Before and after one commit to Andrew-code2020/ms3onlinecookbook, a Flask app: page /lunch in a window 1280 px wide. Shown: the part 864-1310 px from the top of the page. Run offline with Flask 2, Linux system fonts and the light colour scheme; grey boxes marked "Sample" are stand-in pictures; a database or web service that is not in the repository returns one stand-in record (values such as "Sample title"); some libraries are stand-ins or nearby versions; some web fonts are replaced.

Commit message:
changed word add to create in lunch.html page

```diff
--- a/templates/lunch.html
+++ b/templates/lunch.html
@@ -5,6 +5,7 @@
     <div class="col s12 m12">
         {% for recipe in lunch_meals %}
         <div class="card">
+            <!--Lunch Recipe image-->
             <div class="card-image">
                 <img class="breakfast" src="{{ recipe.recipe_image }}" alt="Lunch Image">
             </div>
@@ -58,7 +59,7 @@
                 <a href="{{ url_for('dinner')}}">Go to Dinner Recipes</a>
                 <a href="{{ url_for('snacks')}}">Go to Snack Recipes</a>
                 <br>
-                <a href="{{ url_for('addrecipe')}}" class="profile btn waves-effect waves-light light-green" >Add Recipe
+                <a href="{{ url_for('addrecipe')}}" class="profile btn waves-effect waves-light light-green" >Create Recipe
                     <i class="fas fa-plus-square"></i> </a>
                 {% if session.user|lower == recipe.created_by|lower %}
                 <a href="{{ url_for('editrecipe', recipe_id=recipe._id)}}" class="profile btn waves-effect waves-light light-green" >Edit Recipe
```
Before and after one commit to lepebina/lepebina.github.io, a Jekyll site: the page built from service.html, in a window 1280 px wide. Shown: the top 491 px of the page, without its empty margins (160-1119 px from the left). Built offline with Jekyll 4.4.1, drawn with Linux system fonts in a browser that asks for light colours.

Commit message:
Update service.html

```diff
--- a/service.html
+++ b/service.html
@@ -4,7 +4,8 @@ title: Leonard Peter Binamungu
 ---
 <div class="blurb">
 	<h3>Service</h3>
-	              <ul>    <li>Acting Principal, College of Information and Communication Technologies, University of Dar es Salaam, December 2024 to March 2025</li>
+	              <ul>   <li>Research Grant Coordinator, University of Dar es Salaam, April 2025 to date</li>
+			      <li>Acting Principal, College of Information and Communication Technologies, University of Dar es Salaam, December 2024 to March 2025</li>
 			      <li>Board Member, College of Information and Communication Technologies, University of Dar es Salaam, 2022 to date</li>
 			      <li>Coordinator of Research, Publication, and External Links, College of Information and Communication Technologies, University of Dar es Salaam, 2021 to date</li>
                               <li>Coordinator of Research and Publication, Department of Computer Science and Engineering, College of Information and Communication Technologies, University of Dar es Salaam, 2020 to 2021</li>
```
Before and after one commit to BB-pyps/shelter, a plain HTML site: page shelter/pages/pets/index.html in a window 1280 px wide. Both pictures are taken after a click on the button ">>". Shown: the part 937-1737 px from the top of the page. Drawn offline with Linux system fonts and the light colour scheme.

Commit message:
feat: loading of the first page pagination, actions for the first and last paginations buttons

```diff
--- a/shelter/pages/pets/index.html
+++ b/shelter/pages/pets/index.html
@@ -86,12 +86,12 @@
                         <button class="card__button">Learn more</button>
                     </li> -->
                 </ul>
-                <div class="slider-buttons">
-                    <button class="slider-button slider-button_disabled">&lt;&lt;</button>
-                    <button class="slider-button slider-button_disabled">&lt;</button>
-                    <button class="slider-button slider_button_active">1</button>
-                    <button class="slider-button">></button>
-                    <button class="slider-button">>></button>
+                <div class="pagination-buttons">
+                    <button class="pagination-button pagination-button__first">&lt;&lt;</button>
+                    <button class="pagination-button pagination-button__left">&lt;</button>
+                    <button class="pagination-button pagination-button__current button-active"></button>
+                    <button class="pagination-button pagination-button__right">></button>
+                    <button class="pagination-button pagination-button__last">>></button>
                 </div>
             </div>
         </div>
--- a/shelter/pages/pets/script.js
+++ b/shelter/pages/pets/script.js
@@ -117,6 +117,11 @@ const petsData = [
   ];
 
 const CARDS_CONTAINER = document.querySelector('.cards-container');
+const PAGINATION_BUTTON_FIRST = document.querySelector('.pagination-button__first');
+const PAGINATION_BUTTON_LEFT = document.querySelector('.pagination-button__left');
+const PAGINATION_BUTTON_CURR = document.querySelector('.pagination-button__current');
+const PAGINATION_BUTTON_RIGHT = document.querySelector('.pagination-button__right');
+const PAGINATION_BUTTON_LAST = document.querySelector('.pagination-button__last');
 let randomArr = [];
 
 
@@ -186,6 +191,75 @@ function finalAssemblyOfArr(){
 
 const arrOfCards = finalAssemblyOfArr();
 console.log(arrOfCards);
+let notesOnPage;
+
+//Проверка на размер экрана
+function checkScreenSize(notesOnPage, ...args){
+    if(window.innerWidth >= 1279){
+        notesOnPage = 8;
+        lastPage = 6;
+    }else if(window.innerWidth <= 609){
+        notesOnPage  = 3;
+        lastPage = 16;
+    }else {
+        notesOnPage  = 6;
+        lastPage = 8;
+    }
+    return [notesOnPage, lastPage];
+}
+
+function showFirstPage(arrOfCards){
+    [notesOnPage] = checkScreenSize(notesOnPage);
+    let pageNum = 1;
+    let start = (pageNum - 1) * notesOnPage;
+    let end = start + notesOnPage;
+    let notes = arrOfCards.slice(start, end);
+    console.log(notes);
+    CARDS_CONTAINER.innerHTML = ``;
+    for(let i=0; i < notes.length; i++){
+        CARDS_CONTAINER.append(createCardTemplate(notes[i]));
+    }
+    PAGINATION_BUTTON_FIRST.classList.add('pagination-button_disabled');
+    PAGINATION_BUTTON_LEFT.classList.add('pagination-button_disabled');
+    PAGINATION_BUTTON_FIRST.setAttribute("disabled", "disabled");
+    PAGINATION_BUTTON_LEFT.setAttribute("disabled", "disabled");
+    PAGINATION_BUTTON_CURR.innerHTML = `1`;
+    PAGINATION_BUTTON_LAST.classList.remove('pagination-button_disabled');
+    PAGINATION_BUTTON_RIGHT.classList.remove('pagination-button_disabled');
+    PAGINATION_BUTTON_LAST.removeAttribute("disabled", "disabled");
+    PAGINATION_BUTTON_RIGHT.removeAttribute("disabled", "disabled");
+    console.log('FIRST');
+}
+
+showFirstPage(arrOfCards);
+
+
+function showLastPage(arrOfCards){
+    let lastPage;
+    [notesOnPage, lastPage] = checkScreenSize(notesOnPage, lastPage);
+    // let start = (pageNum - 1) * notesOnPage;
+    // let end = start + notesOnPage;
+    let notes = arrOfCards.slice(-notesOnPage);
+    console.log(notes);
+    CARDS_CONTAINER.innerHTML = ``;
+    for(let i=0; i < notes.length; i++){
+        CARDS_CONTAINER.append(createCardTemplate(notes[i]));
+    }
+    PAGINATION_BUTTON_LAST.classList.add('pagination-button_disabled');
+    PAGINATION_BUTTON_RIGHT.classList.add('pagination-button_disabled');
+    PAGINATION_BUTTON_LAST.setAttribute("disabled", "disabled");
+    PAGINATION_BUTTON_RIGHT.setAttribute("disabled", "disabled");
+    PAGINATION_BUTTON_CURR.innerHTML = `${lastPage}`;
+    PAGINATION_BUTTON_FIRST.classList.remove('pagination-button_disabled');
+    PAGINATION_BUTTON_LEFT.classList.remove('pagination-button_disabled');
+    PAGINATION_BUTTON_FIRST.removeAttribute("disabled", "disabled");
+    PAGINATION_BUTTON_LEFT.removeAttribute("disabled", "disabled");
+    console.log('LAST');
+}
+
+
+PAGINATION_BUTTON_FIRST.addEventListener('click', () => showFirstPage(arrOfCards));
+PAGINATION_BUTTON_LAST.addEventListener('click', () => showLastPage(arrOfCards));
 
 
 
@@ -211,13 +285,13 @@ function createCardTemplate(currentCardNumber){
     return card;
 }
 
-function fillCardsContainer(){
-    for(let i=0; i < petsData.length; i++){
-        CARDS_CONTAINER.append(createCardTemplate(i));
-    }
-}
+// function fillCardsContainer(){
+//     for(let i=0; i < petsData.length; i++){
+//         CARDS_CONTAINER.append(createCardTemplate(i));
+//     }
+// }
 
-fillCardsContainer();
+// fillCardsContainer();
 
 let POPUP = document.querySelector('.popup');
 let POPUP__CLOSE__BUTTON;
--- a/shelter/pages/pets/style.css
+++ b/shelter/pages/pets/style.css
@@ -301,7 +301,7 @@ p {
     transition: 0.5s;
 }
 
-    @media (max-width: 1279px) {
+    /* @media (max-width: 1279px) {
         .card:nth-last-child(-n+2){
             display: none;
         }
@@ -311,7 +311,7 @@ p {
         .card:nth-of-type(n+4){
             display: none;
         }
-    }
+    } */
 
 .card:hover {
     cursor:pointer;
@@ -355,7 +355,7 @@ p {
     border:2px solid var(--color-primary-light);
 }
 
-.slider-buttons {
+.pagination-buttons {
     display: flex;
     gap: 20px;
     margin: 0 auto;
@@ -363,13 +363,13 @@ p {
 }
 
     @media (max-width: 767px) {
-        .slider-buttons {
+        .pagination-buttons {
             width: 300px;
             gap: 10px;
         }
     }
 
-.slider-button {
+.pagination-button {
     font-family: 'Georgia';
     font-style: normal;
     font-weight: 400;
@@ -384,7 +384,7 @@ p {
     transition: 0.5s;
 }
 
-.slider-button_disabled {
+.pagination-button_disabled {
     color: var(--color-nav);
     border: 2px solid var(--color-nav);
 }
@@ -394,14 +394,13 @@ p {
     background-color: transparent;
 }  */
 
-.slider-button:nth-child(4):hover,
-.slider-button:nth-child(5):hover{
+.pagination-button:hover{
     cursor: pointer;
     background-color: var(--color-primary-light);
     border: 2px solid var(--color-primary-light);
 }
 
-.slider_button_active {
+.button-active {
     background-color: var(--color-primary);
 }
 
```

▬▬▬▬▬▬

• WHAT NEEDS TO BE DONE: For the string "Salaam", filter the data and copy out each line where it occurs.

• ANSWER SECTION:
-	              <ul>    <li>Acting Principal, College of Information and Communication Technologies, University of Dar es Salaam, December 2024 to March 2025</li>
+	              <ul>   <li>Research Grant Coordinator, University of Dar es Salaam, April 2025 to date</li>
+			      <li>Acting Principal, College of Information and Communication Technologies, University of Dar es Salaam, December 2024 to March 2025</li>
 			      <li>Board Member, College of Information and Communication Technologies, University of Dar es Salaam, 2022 to date</li>
 			      <li>Coordinator of Research, Publication, and External Links, College of Information and Communication Technologies, University of Dar es Salaam, 2021 to date</li>
                               <li>Coordinator of Research and Publication, Department of Computer Science and Engineering, College of Information and Communication Technologies, University of Dar es Salaam, 2020 to 2021</li>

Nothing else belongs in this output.